Barestone cladding panels from Cemintel® were specified along with glass and timber for the redeveloped Sydney Superyacht Marina precinct. Set in an industrial part of Sydney Harbour, the redeveloped Superyacht Marina represents both strength and style, with the contemporary buildings designed to enrich the character of Rozelle Bay.

The design brief sought to fit in the marina with its natural environment while offering something new. “It’s a strong urban maritime setting with structures like the White Bay Power Station and ANZAC Bridge nearby, and the large yachts in the foreground,” says architect John Ferres from Scott Carver Architects.

“We had an opportunity to add some great texture and grain to the foreshore. People talk about a working harbour – an accessible area that’s open to the public. This marina gives an opportunity for people to come and spend time at the harbour.”

Ferres explained that the brief was to create an inner-city maritime precinct that would serve as a land-based home for people working on superyachts, with up to 45 berths at the marina. Superyachts are more than 30 metres long, worth over $10 million, and generally have a crew of 6 to 15 members.

“The marina is not only a place for visitors to the foreshore, it’s also a home for the staff on the yachts, as they live there and work there,” Ferres says. “Some of these yachts are 50 metres plus, which is a very large yacht with a substantial crew.”

The marina building features a steel-framed structure clad with glass and masonry at ground level, and Cemintel’s Barestone cladding on the first floor and roofs. A vertical car lift on the north side of the site breaks the skyline with a mast-like presence.

“From the inside you’re looking out across the yachts to the harbour and the city, so we had to make the most of those spectacular views as well,” he explained.

Stuart Bell from Richard Crookes Construction recalled that the build had a few challenges because the site was on reclaimed land. Issues with seawater and rising water levels slowed down the project since they had to wait for king tides, time the concrete pouring with low tides, and use stainless steel to prevent rust.

There were also some complicated design elements to consider when installing the Barestone cladding panels, according to Bell.

“We had some intricate angles because it was on a diagonal roof and could be seen from ANZAC Bridge. We had to line it up carefully with the right fixings and use the right colour so you couldn’t see them. It was great the product was so easy to manoeuvre – we didn’t need cranes and it was easier to get it into tricky positions, like the sharp angles used in the project.”

The architect said they selected Barestone because its ‘gritty’ raw concrete look was a good fit for the industrial aesthetic and created a strong contrast to the timber ceiling lining.

It was also a practical choice that worked for the design. Concrete would have been too heavy for the design whereas the lightweight Barestone shell was essentially suspended across the ground floor.

“It deliberately overhangs and leans towards the water to set up some tension. We also needed something resilient because there are large roads nearby. It needs to be able to handle a lot of dust and atmospheric pollution,” Ferres added.
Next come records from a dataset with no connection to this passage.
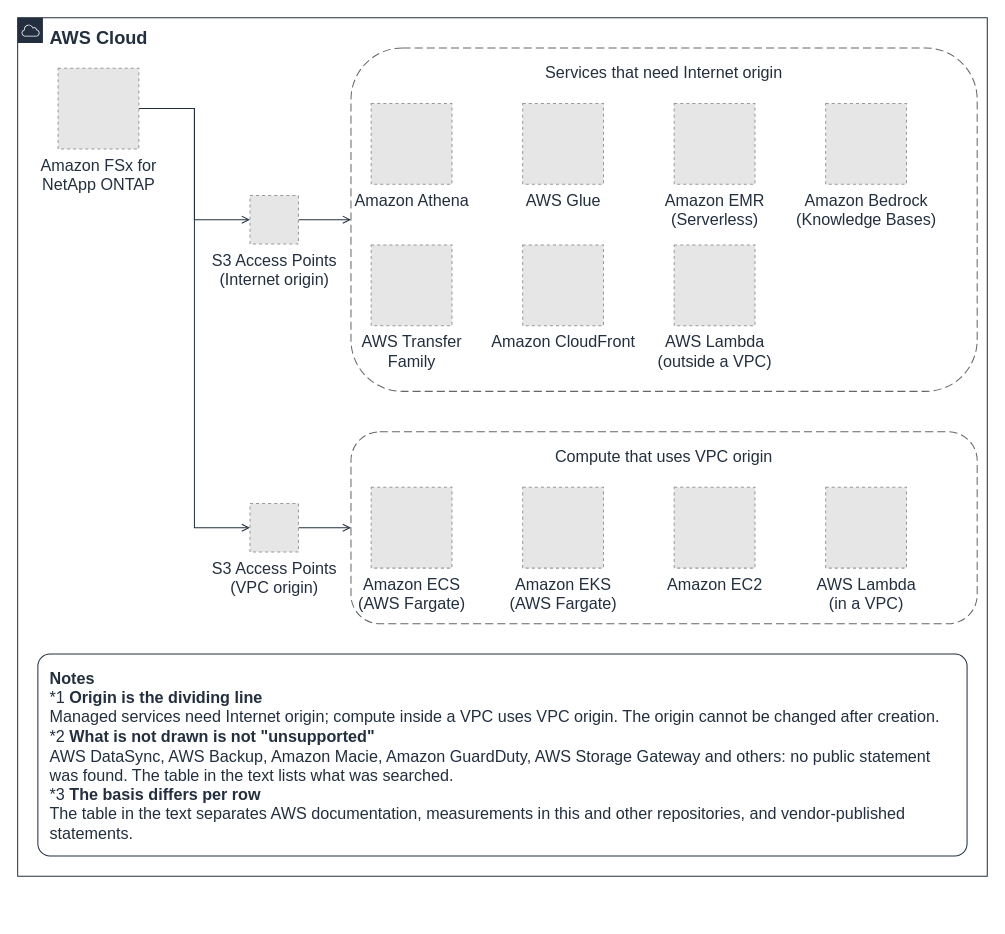
Before: docs/_assets/diagrams/s3ap-consumer-map-en.drawio in Yoshiki0705/FSx-for-ONTAP-Container-Datastore-Patterns, a draw.io diagram. Source tidied: cells renumbered, new cells numbered last; positions are measured from the earlier drawing's top-left corner, leaving out a move shared by most shapes. Both pictures are drawn from the tidied source at 101%, with x=0, y=0 at pixel (17, 17). Pictures stored in the file or linked from it are replaced by grey dashed boxes.
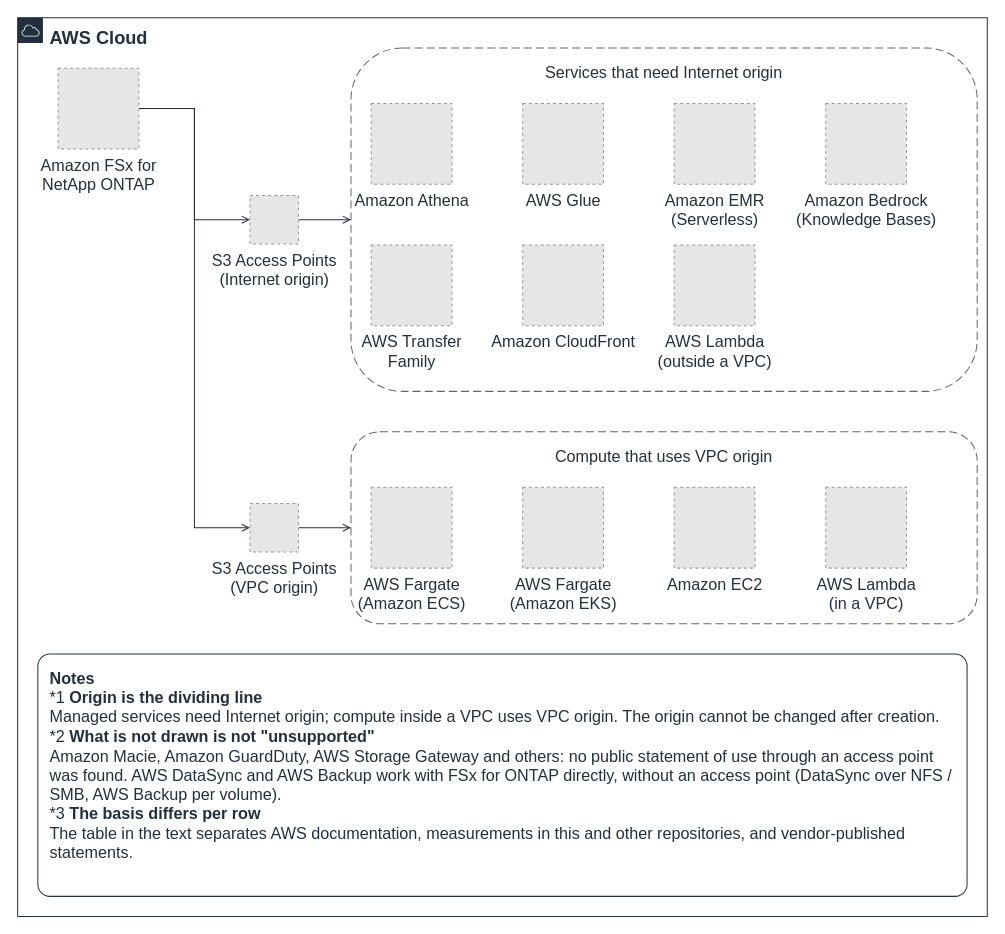
The same diagram, later.

Diff of the diagram source:
```diff
@@
     <mxCell id="6" value="AWS Cloud" style="gradientColor=none;html=1;whiteSpace=wrap;fontSize=18;fontStyle=1;fontColor=#232F3E;shape=mxgraph.aws4.group;grIcon=mxgraph.aws4.group_aws_cloud;strokeColor=#232F3E;fillColor=none;verticalAlign=top;align=left;spacingLeft=30;spacingTop=4;dashed=0;labelBackgroundColor=#FFFFFF;" parent="1" vertex="1">
-      <mxGeometry width="960" height="850" as="geometry" />
+      <mxGeometry width="960" height="890" as="geometry" />
     </mxCell>
@@
-    <mxCell id="9" value="&lt;b&gt;Notes&lt;/b&gt;&lt;br&gt;*1 &lt;b&gt;Origin is the dividing line&lt;/b&gt;&lt;br&gt;Managed services need Internet origin; compute inside a VPC uses VPC origin. The origin cannot be changed after creation.&lt;br&gt;*2 &lt;b&gt;What is not drawn is not &quot;unsupported&quot;&lt;/b&gt;&lt;br&gt;AWS DataSync, AWS Backup, Amazon Macie, Amazon GuardDuty, AWS Storage Gateway and others: no public statement was found. The table in the text lists what was searched.&lt;br&gt;*3 &lt;b&gt;The basis differs per row&lt;/b&gt;&lt;br&gt;The table in the text separates AWS documentation, measurements in this and other repositories, and vendor-published statements." style="rounded=1;absoluteArcSize=1;arcSize=24;whiteSpace=wrap;html=1;strokeColor=#232F3E;fillColor=none;fontColor=#232F3E;fontSize=16;verticalAlign=top;align=left;spacingLeft=10;spacingRight=10;spacingTop=8;" parent="1" vertex="1">
-      <mxGeometry x="20" y="630" width="920" height="200" as="geometry" />
+    <mxCell id="9" value="&lt;b&gt;Notes&lt;/b&gt;&lt;br&gt;*1 &lt;b&gt;Origin is the dividing line&lt;/b&gt;&lt;br&gt;Managed services need Internet origin; compute inside a VPC uses VPC origin. The origin cannot be changed after creation.&lt;br&gt;*2 &lt;b&gt;What is not drawn is not &quot;unsupported&quot;&lt;/b&gt;&lt;br&gt;Amazon Macie, Amazon GuardDuty, AWS Storage Gateway and others: no public statement of use through an access point was found. AWS DataSync and AWS Backup work with FSx for ONTAP directly, without an access point (DataSync over NFS / SMB, AWS Backup per volume).&lt;br&gt;*3 &lt;b&gt;The basis differs per row&lt;/b&gt;&lt;br&gt;The table in the text separates AWS documentation, measurements in this and other repositories, and vendor-published statements." style="rounded=1;absoluteArcSize=1;arcSize=24;whiteSpace=wrap;html=1;strokeColor=#232F3E;fillColor=none;fontColor=#232F3E;fontSize=16;verticalAlign=top;align=left;spacingLeft=10;spacingRight=10;spacingTop=8;" parent="1" vertex="1">
+      <mxGeometry x="20" y="630" width="920" height="240" as="geometry" />
     </mxCell>
@@
-    <mxCell id="20" value="Amazon ECS&lt;br&gt;(AWS Fargate)" style="fillColor=#E6E6E6;strokeColor=#999999;dashed=1;html=1;verticalLabelPosition=bottom;verticalAlign=top;labelPosition=center;align=center;fontSize=16;fontColor=#232F3E;" parent="1" vertex="1">
+    <mxCell id="20" value="AWS Fargate&lt;br&gt;(Amazon ECS)" style="fillColor=#E6E6E6;strokeColor=#999999;dashed=1;html=1;verticalLabelPosition=bottom;verticalAlign=top;labelPosition=center;align=center;fontSize=16;fontColor=#232F3E;" parent="1" vertex="1">
       <mxGeometry x="350" y="465" width="80" height="80" as="geometry" />
     </mxCell>
-    <mxCell id="21" value="Amazon EKS&lt;br&gt;(AWS Fargate)" style="fillColor=#E6E6E6;strokeColor=#999999;dashed=1;html=1;verticalLabelPosition=bottom;verticalAlign=top;labelPosition=center;align=center;fontSize=16;fontColor=#232F3E;" parent="1" vertex="1">
+    <mxCell id="21" value="AWS Fargate&lt;br&gt;(Amazon EKS)" style="fillColor=#E6E6E6;strokeColor=#999999;dashed=1;html=1;verticalLabelPosition=bottom;verticalAlign=top;labelPosition=center;align=center;fontSize=16;fontColor=#232F3E;" parent="1" vertex="1">
       <mxGeometry x="500" y="465" width="80" height="80" as="geometry" />
     </mxCell>
```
Cemintel Barestone is a prefinished, lightweight cladding system that combines the look of raw cement with easy installation. The 9mm compressed panels are coated in Cemintel’s unique CeminSeal technology, which stops water from penetrating into the sheet and eliminates the need to paint on site.

Being prefinished, the panels were simply taken up and screwed in place with no need for sanding or painting. It was installed and finished in one seamless operation.

“We weren’t sure if the fine edges could be achieved, but they came out really well. I’m very impressed with the results of the Cemintel Barestone cladding. It’s got an honest look to it,” Ferres concluded.